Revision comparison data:
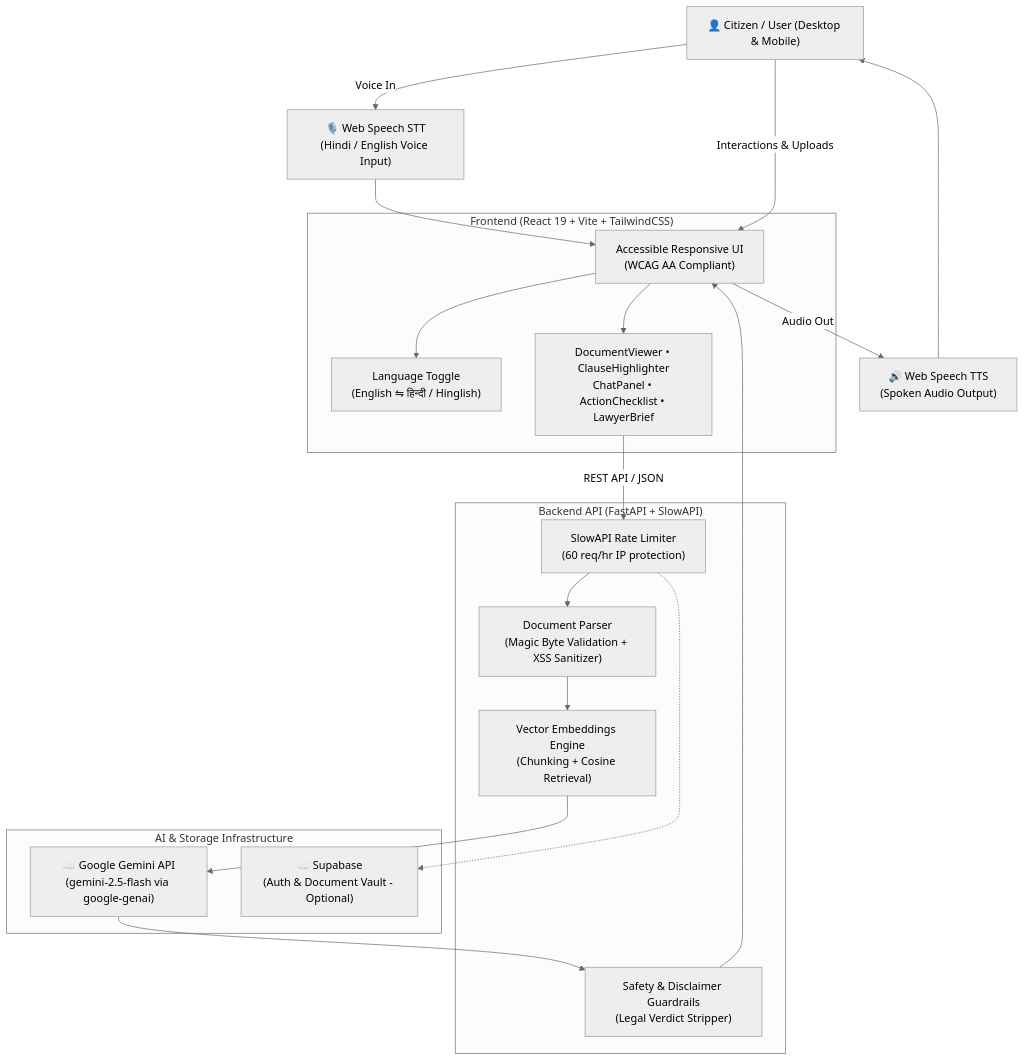
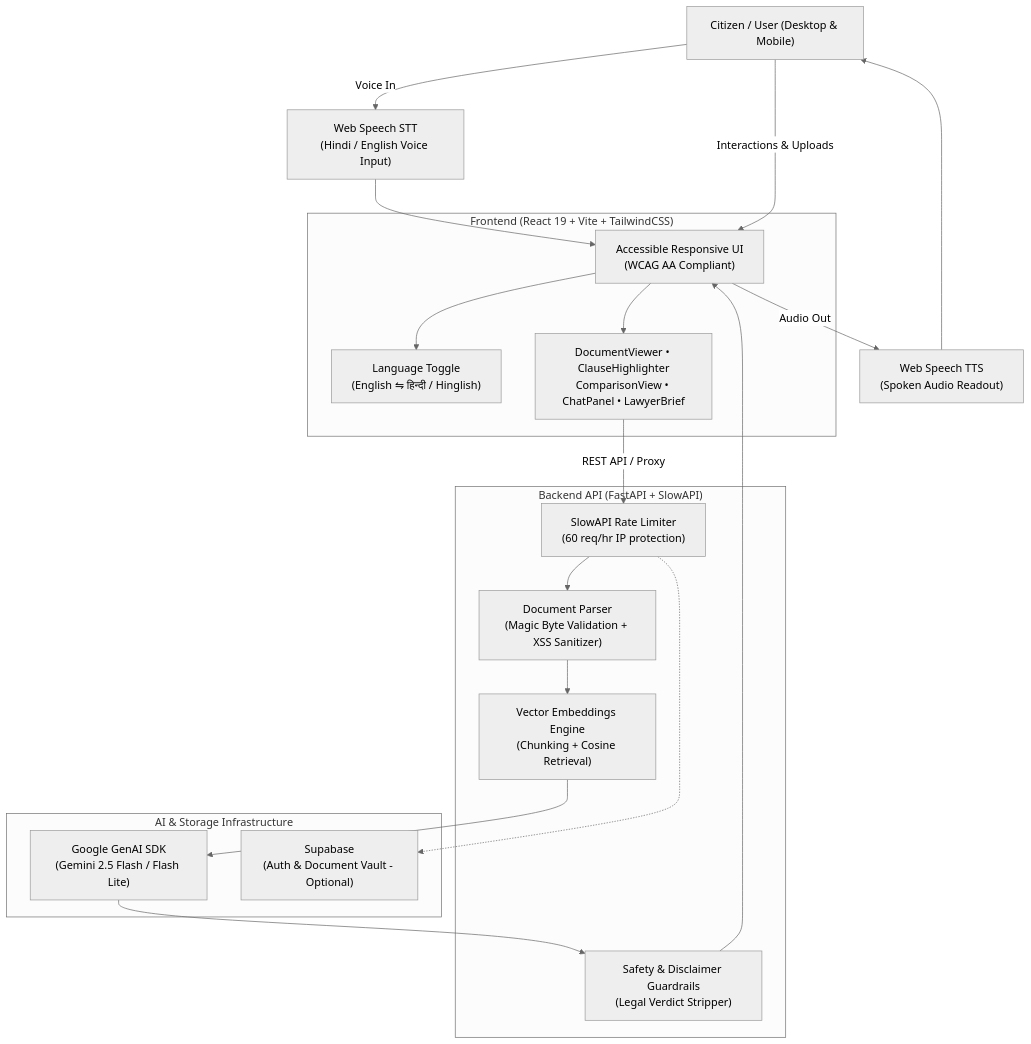
One commit to MOHDUBES/NyaySetu-AI changed the diagram in README.md. Above: the diagram before and after it, drawn with Mermaid (neutral theme). The commit also changed other lines of this file, not shown here.

Commit message:
docs: update README with document comparison voice TTS, mobile testing, quick launchers, and profile management

````diff
--- a/README.md
+++ b/README.md
@@ -81,37 +89,37 @@
 ```mermaid
 graph TB
-    User["👤 Citizen / User (Desktop & Mobile)"]
-    Mic["🎙️ Web Speech STT\n(Hindi / English Voice Input)"]
-    Speaker["🔊 Web Speech TTS\n(Spoken Audio Output)"]
+    User["Citizen / User (Desktop & Mobile)"]
+    Mic["Web Speech STT\n(Hindi / English Voice Input)"]
+    Speaker["Web Speech TTS\n(Spoken Audio Readout)"]
     
     subgraph Frontend ["Frontend (React 19 + Vite + TailwindCSS)"]
         UI["Accessible Responsive UI\n(WCAG AA Compliant)"]
         Toggle["Language Toggle\n(English ⇋ हिन्दी / Hinglish)"]
-        Components["DocumentViewer • ClauseHighlighter\nChatPanel • ActionChecklist • LawyerBrief"]
+        Components["DocumentViewer • ClauseHighlighter\nComparisonView • ChatPanel • LawyerBrief"]
     end
     
     subgraph Backend ["Backend API (FastAPI + SlowAPI)"]
         RateLimiter["SlowAPI Rate Limiter\n(60 req/hr IP protection)"]
         Parser["Document Parser\n(Magic Byte Validation + XSS Sanitizer)"]
         RAG["Vector Embeddings Engine\n(Chunking + Cosine Retrieval)"]
         Guardrails["Safety & Disclaimer Guardrails\n(Legal Verdict Stripper)"]
     end
     
     subgraph CloudAI ["AI & Storage Infrastructure"]
-        Gemini["☁️ Google Gemini API\n(gemini-2.5-flash via google-genai)"]
-        Supabase["☁️ Supabase\n(Auth & Document Vault - Optional)"]
+        Gemini["Google GenAI SDK\n(Gemini 2.5 Flash / Flash Lite)"]
+        Supabase["Supabase\n(Auth & Document Vault - Optional)"]
     end
 
     User -->|"Voice In"| Mic --> UI
     UI -->|"Audio Out"| Speaker --> User
     User -->|"Interactions & Uploads"| UI
     UI --> Toggle
     UI --> Components
-    Components -->|"REST API / JSON"| RateLimiter
+    Components -->|"REST API / Proxy"| RateLimiter
     RateLimiter --> Parser
     Parser --> RAG
     RAG --> Gemini
     Gemini --> Guardrails
     Guardrails --> UI
     RateLimiter -.-> Supabase
 ```
````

- WORK REQUEST:
The answer is the line with "UI --> Components" plus every line after it, printed exactly as they appear above.

- EXERCISE ANSWER:
     UI --> Components
-    Components -->|"REST API / JSON"| RateLimiter
+    Components -->|"REST API / Proxy"| RateLimiter
     RateLimiter --> Parser
     Parser --> RAG
     RAG --> Gemini
     Gemini --> Guardrails
     Guardrails --> UI
     RateLimiter -.-> Supabase
 ```
````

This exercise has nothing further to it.